Built for Canadian winter running, the Roclite 355 has the cut of a boot and the soul (and sole) of a trail running shoe. A thin layer of synthetic fill provides warmth for sub-zero runs, while the water-resistant upper provides a supportive, flexible fit. The chassis is all trail runner: a cushioning EVA midsole paired with a grippy, resilient sole for reassuring purchase whether you're climbing, descending or sidehilling on snowy slopes
- Soft shell upper is comfortable and protective.
- Innovative lacing system works with flexible overlays for an adaptble fit.
- PrimaLoft® Gold Insulation Eco is warm, lightweight, and contains over 50% post-consumer recycled fibres.
- Boot cuff is supportive and helps keep snow out.
- EVA midsole provides shock absorption and energy return.
- Graphene-enhanced outsole compound provides excellent grip, and is more durable than conventional rubber.
- Multi-directional lugs provide grip on all surfaces.
|Ideal for||Trail running|
'Minimal and natural' shoes offer low drop, lots of flex, and minimal cushioning.

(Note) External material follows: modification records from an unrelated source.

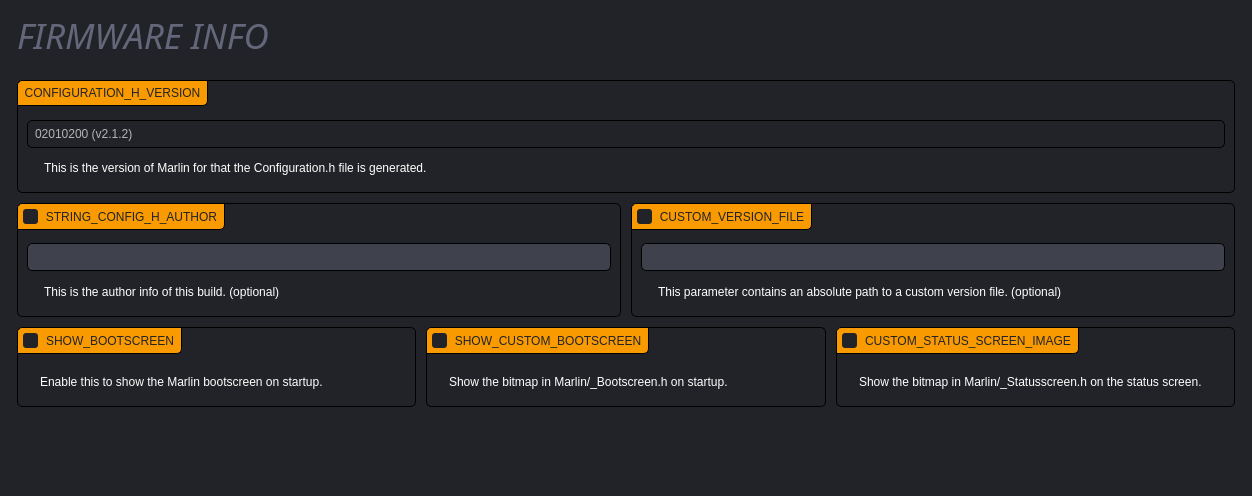
First picture: the form in gui/FirmwarePage.ui, repository SimonBuxx/iloop-marlin-configurator, before the edit.
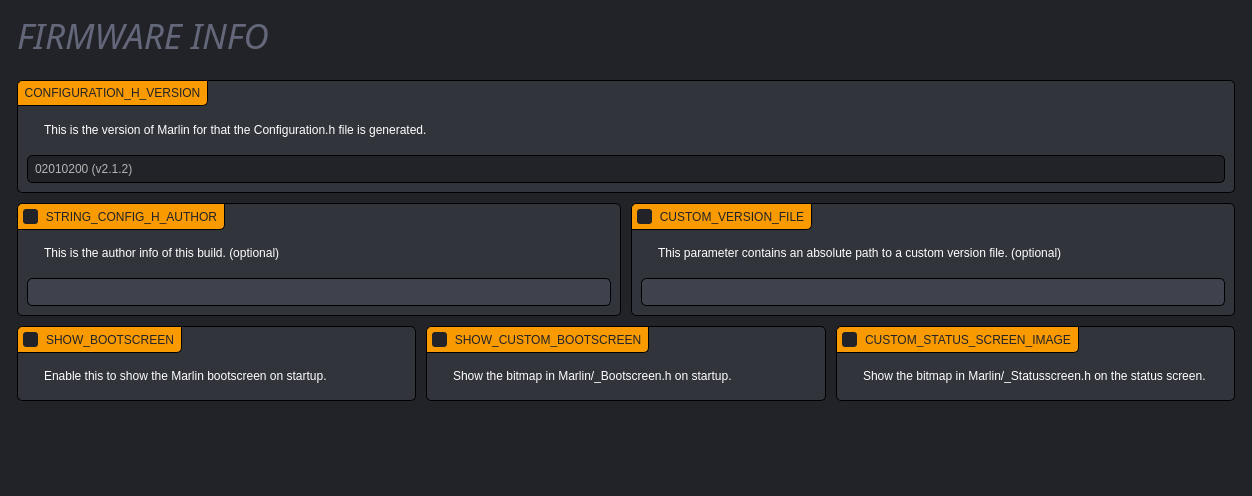
Second picture: the form after the edit. Icons and pictures are not drawn.

The edit to the form file:
```diff
--- a/gui/FirmwarePage.ui
+++ b/gui/FirmwarePage.ui
@@ -26,6 +26,7 @@
 
 QWidget {
         font-family: &quot;Source Sans Pro&quot;;
+		background: none;
 }
 
 QLabel:!disabled {
@@ -36,7 +37,7 @@
 	border: 1px solid black;
 	border-radius: 5px;
 	background: rgb(34, 35, 40);
-	padding-top: 30px;
+	padding-top: 25px;
 }
 
 QGroupBox::title {
@@ -53,7 +54,16 @@
 	color: rgb(180, 180, 180);
 }
 
-QGroupBox:focus {
+QGroupBox:checked:!disabled {
+	background: rgb(50, 52, 59);
+}
+
+QGroupBox:focus:!checked {
+	border: 1px solid rgb(249, 154, 0);
+	background: rgb(26, 26, 30);
+}
+
+QGroupBox:focus:checked {
 	border: 1px solid rgb(249, 154, 0);
 }
 
@@ -266,6 +276,11 @@
      <property name="focusPolicy">
       <enum>Qt::StrongFocus</enum>
      </property>
+     <property name="styleSheet">
+      <string notr="true">QGroupBox:!disabled {
+	background: rgb(50, 52, 59);
+}</string>
+     </property>
      <property name="title">
       <string>CONFIGURATION_H_VERSION</string>
      </property>
@@ -276,22 +291,9 @@
       <bool>false</bool>
      </property>
      <layout class="QGridLayout" name="gridLayout_2">
-      <property name="horizontalSpacing">
+      <property name="spacing">
        <number>10</number>
       </property>
-      <property name="verticalSpacing">
-       <number>5</number>
-      </property>
-      <item row="1" column="1">
-       <widget class="QLabel" name="label">
-        <property name="text">
-         <string>This is the version of Marlin for that the Configuration.h file is generated.</string>
-        </property>
-        <property name="wordWrap">
-         <bool>true</bool>
-        </property>
-       </widget>
-      </item>
       <item row="1" column="0">
        <widget class="QLabel" name="label_2">
         <property name="sizePolicy">
@@ -308,7 +310,17 @@
         </property>
        </widget>
       </item>
-      <item row="0" column="0" colspan="2">
+      <item row="1" column="1">
+       <widget class="QLabel" name="label">
+        <property name="text">
+         <string>This is the version of Marlin for that the Configuration.h file is generated.</string>
+        </property>
+        <property name="wordWrap">
+         <bool>true</bool>
+        </property>
+       </widget>
+      </item>
+      <item row="2" column="0" colspan="2">
        <widget class="QLineEdit" name="lineEdit">
         <property name="enabled">
          <bool>false</bool>
@@ -370,26 +382,10 @@
          <bool>true</bool>
         </property>
         <layout class="QGridLayout" name="gridLayout_3">
-         <property name="horizontalSpacing">
+         <property name="spacing">
           <number>10</number>
          </property>
-         <item row="2" column="0">
-          <widget class="QLabel" name="label_3">
-           <property name="sizePolicy">
-            <sizepolicy hsizetype="Fixed" vsizetype="Fixed">
-             <horstretch>0</horstretch>
-             <verstretch>0</verstretch>
-            </sizepolicy>
-           </property>
-           <property name="text">
-            <string/>
-           </property>
-           <property name="pixmap">
-            <pixmap resource="../resources/resources.qrc">:/info_FILL0_wght100_GRAD0_opsz20.svg</pixmap>
-           </property>
-          </widget>
-         </item>
-         <item row="2" column="1">
+         <item row="0" column="1" colspan="2">
           <widget class="QLabel" name="label_4">
            <property name="text">
             <string>This is the author info of this build. (optional)</string>
@@ -399,7 +395,23 @@
            </property>
           </widget>
          </item>
-         <item row="1" column="0" colspan="2">
+         <item row="0" column="0">
+          <widget class="QLabel" name="label_3">
+           <property name="sizePolicy">
+            <sizepolicy hsizetype="Fixed" vsizetype="Fixed">
+             <horstretch>0</horstretch>
+             <verstretch>0</verstretch>
+            </sizepolicy>
+           </property>
+           <property name="text">
+            <string/>
+           </property>
+           <property name="pixmap">
+            <pixmap resource="../resources/resources.qrc">:/info_FILL0_wght100_GRAD0_opsz20.svg</pixmap>
+           </property>
+          </widget>
+         </item>
+         <item row="1" column="0" colspan="3">
           <widget class="QLineEdit" name="uAuthorNameEdit">
            <property name="sizePolicy">
             <sizepolicy hsizetype="Expanding" vsizetype="Fixed">
@@ -421,7 +433,7 @@
          <bool>true</bool>
         </property>
         <layout class="QGridLayout" name="gridLayout_4">
-         <property name="horizontalSpacing">
+         <property name="spacing">
           <number>10</number>
          </property>
          <item row="1" column="1">
@@ -450,7 +462,7 @@
            </property>
           </widget>
          </item>
-         <item row="0" column="0" colspan="2">
+         <item row="2" column="0" colspan="2">
           <widget class="QLineEdit" name="uCustomVersionFileEdit">
            <property name="sizePolicy">
             <sizepolicy hsizetype="Expanding" vsizetype="Fixed">
@@ -594,6 +606,9 @@
          <bool>true</bool>
         </property>
         <layout class="QGridLayout" name="gridLayout_9">
+         <property name="spacing">
+          <number>10</number>
+         </property>
          <item row="0" column="0">
           <widget class="QLabel" name="label_10">
            <property name="sizePolicy">
@@ -632,6 +647,9 @@
          <bool>true</bool>
         </property>
         <layout class="QGridLayout" name="gridLayout_8">
+         <property name="spacing">
+          <number>10</number>
+         </property>
          <item row="0" column="0">
           <widget class="QLabel" name="label_8">
            <property name="sizePolicy">
@@ -673,6 +691,9 @@
          <bool>true</bool>
         </property>
         <layout class="QGridLayout" name="gridLayout_10">
+         <property name="spacing">
+          <number>10</number>
+         </property>
          <item row="0" column="0">
           <widget class="QLabel" name="label_12">
            <property name="sizePolicy">
```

Most running shoes are 'Light and responsive' with medium cushioning and good energy return. 'Cushioned and floaty' shoes have maximum cushioning.
|Light and responsive|
Some shoes include added motion control or stability features to help minimize over pronation, where the foot tends to roll inward in a biomechanically imbalanced running position.
The approximate thickness of the midsole cushioning under the heel and the forefoot. A thicker heel and greater difference between heel and toe height tends to suit heel-strike runners, while forefoot and midfoot strikers may prefer a minimal drop between heel and toe cushioning.
The drop is the difference in height between the heel and the forefoot midsole cushioning. Traditional running shoes tend to have a 10mm drop or higher while minimalist style shoes are on the lower end of the spectrum.